Excerpted data below:

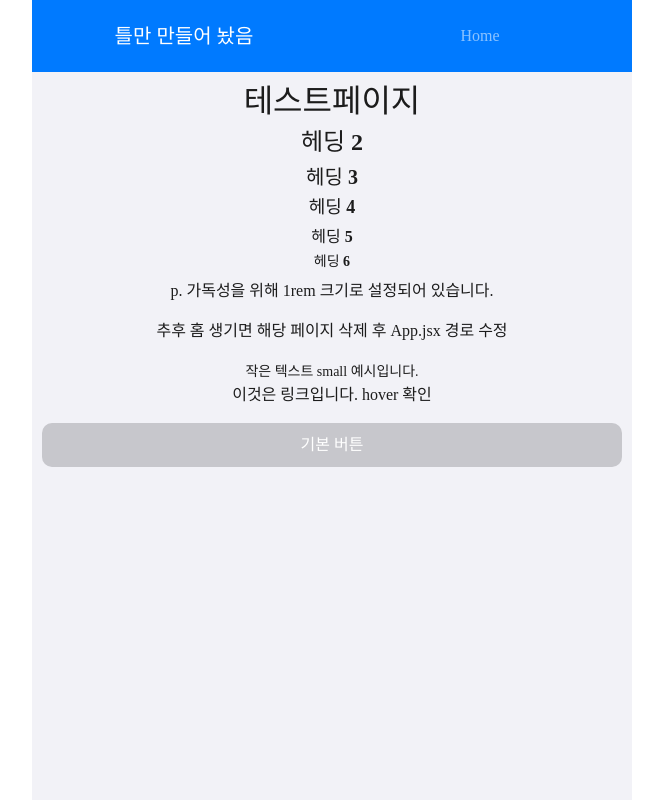
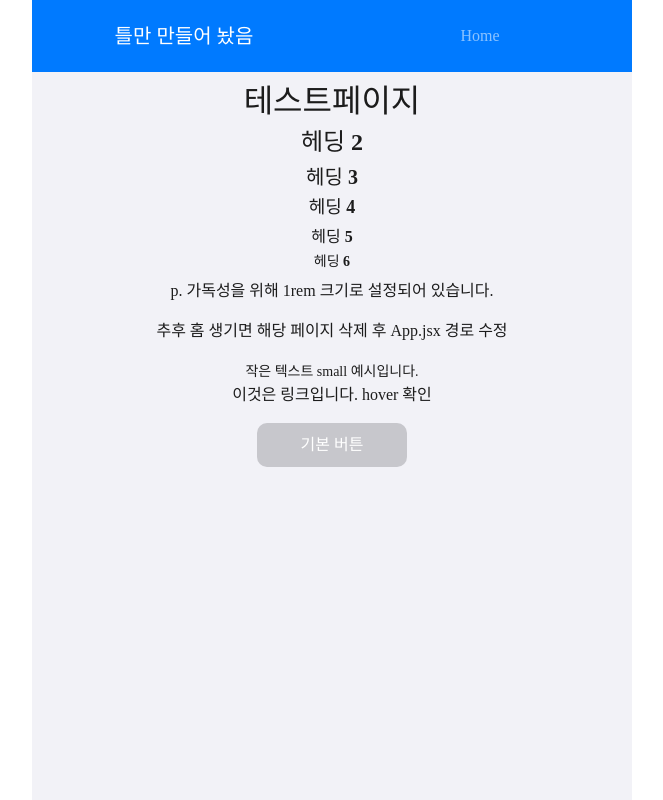
Before and after one commit to MetalRoze/OnlineNews_FE, a React (Vite) app: page / in a window 1280 px wide. Shown: the top 800 px of the page, without its empty margins (308-971 px from the left). Built offline with nearby package versions, Linux system fonts and the light colour scheme; a web font is replaced by a local one.

Commit message:
style: 버튼 넓이 설정

```diff
--- a/src/index.css
+++ b/src/index.css
@@ -109,6 +109,7 @@ button {
   cursor: pointer;
   background-color: var(--color-gray40);
   color: var(--color-white);
+  width: 150px; /* 고정 너비 */
 }
 
 button:hover {
```
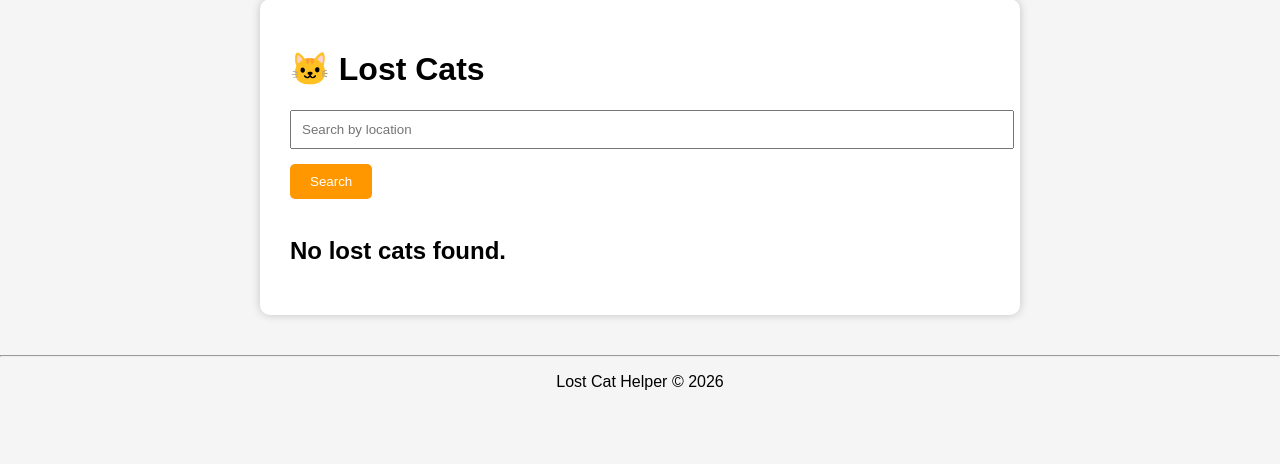
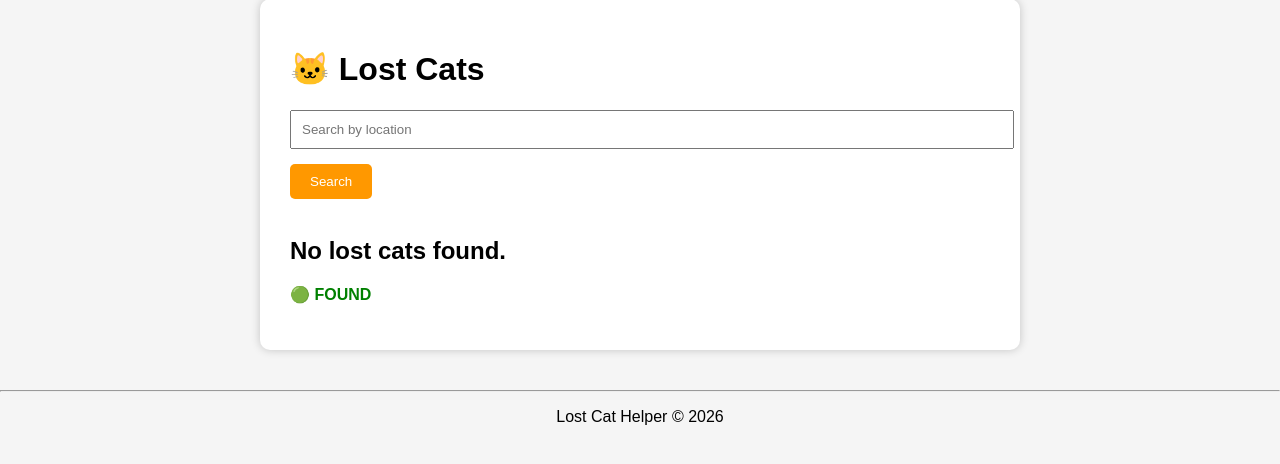
Before and after one commit to reneeliang6-lab/LostCatHelper, a Flask app: template templates/cats.html in a window 1280 px wide. Shown: the part 100-564 px from the top of the page. Run offline with Flask 3, Linux system fonts and the light colour scheme; the template is opened without the code that fills it, so the values that code supplies are empty.

Commit message:
add features for dashboards for lost cat helper

```diff
--- a/templates/cats.html
+++ b/templates/cats.html
@@ -68,6 +68,10 @@
                     <button>📍 View Sightings</button>
                 </a>
 
+                <a href="/found/{{ cat[0] }}">
+                    <button>✅ Mark as Found</button>
+                </a>
+
             </div>
 
         {% endfor %}
@@ -78,6 +82,11 @@
 
     {% endif %}
 
+    {% if cat[8] == "Lost" %}
+        <p style="color:red;"><strong>🔴 LOST</strong></p>
+    {% else %}
+        <p style="color:green;"><strong>🟢 FOUND</strong></p>
+    {% endif %}
 </div>
 
 <hr>
```
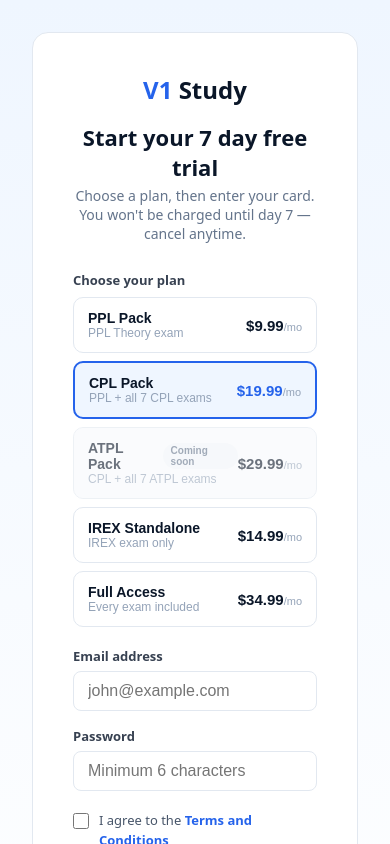
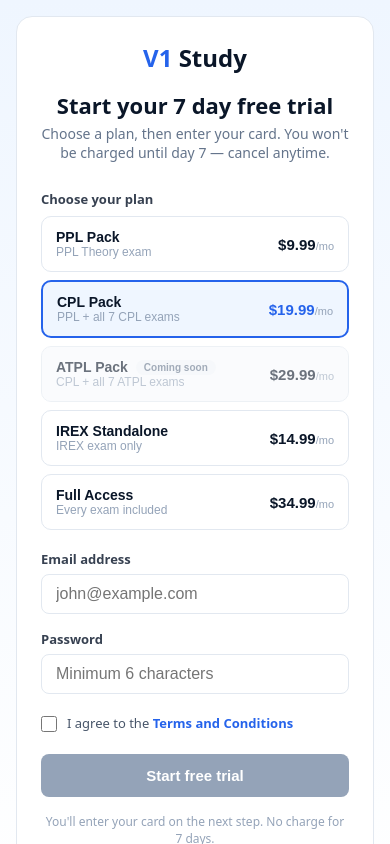
Before and after one commit to daniellongford/V1Study, a Next.js app: page /signup in a window 390 px wide. Shown: the top 844 px of the page. Built offline with nearby package versions, Linux system fonts and the light colour scheme.

Commit message:
Update page.tsx

```diff
--- a/app/signup/page.tsx
+++ b/app/signup/page.tsx
@@ -74,8 +74,8 @@ function SignUpInner() {
   }
 
   return (
-    <main style={{ minHeight: '100vh', background: 'linear-gradient(180deg,#eff6ff 0%,#ffffff 100%)', display: 'flex', alignItems: 'center', justifyContent: 'center', fontFamily: 'system-ui,sans-serif', padding: '2rem' }}>
-      <div style={{ background: 'white', borderRadius: '16px', padding: '2.5rem', width: '100%', maxWidth: '460px', border: '1px solid #e2e8f0' }}>
+    <main style={{ minHeight: '100vh', background: 'linear-gradient(180deg,#eff6ff 0%,#ffffff 100%)', display: 'flex', alignItems: 'center', justifyContent: 'center', fontFamily: 'system-ui,sans-serif', padding: 'clamp(1rem, 4vw, 2rem)' }}>
+      <div style={{ background: 'white', borderRadius: '16px', padding: 'clamp(1.5rem, 5vw, 2.5rem)', width: '100%', maxWidth: '460px', border: '1px solid #e2e8f0' }}>
         <div style={{ textAlign: 'center', marginBottom: '1.75rem' }}>
           <div style={{ marginBottom: '8px' }}>
             <span style={{ fontSize: '24px', fontWeight: '800', color: '#2563eb' }}>V1</span>
```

End of Excerpted data.

Exercise brief ▸ Omit the pictures and repeat the rest of the listing verbatim.

Task result ▸
Before and after one commit to MetalRoze/OnlineNews_FE, a React (Vite) app: page / in a window 1280 px wide. Shown: the top 800 px of the page, without its empty margins (308-971 px from the left). Built offline with nearby package versions, Linux system fonts and the light colour scheme; a web font is replaced by a local one.

Commit message:
style: 버튼 넓이 설정

```diff
--- a/src/index.css
+++ b/src/index.css
@@ -109,6 +109,7 @@ button {
   cursor: pointer;
   background-color: var(--color-gray40);
   color: var(--color-white);
+  width: 150px; /* 고정 너비 */
 }
 
 button:hover {
```
Before and after one commit to reneeliang6-lab/LostCatHelper, a Flask app: template templates/cats.html in a window 1280 px wide. Shown: the part 100-564 px from the top of the page. Run offline with Flask 3, Linux system fonts and the light colour scheme; the template is opened without the code that fills it, so the values that code supplies are empty.

Commit message:
add features for dashboards for lost cat helper

```diff
--- a/templates/cats.html
+++ b/templates/cats.html
@@ -68,6 +68,10 @@
                     <button>📍 View Sightings</button>
                 </a>
 
+                <a href="/found/{{ cat[0] }}">
+                    <button>✅ Mark as Found</button>
+                </a>
+
             </div>
 
         {% endfor %}
@@ -78,6 +82,11 @@
 
     {% endif %}
 
+    {% if cat[8] == "Lost" %}
+        <p style="color:red;"><strong>🔴 LOST</strong></p>
+    {% else %}
+        <p style="color:green;"><strong>🟢 FOUND</strong></p>
+    {% endif %}
 </div>
 
 <hr>
```
Before and after one commit to daniellongford/V1Study, a Next.js app: page /signup in a window 390 px wide. Shown: the top 844 px of the page. Built offline with nearby package versions, Linux system fonts and the light colour scheme.

Commit message:
Update page.tsx

```diff
--- a/app/signup/page.tsx
+++ b/app/signup/page.tsx
@@ -74,8 +74,8 @@ function SignUpInner() {
   }
 
   return (
-    <main style={{ minHeight: '100vh', background: 'linear-gradient(180deg,#eff6ff 0%,#ffffff 100%)', display: 'flex', alignItems: 'center', justifyContent: 'center', fontFamily: 'system-ui,sans-serif', padding: '2rem' }}>
-      <div style={{ background: 'white', borderRadius: '16px', padding: '2.5rem', width: '100%', maxWidth: '460px', border: '1px solid #e2e8f0' }}>
+    <main style={{ minHeight: '100vh', background: 'linear-gradient(180deg,#eff6ff 0%,#ffffff 100%)', display: 'flex', alignItems: 'center', justifyContent: 'center', fontFamily: 'system-ui,sans-serif', padding: 'clamp(1rem, 4vw, 2rem)' }}>
+      <div style={{ background: 'white', borderRadius: '16px', padding: 'clamp(1.5rem, 5vw, 2.5rem)', width: '100%', maxWidth: '460px', border: '1px solid #e2e8f0' }}>
         <div style={{ textAlign: 'center', marginBottom: '1.75rem' }}>
           <div style={{ marginBottom: '8px' }}>
             <span style={{ fontSize: '24px', fontWeight: '800', color: '#2563eb' }}>V1</span>
```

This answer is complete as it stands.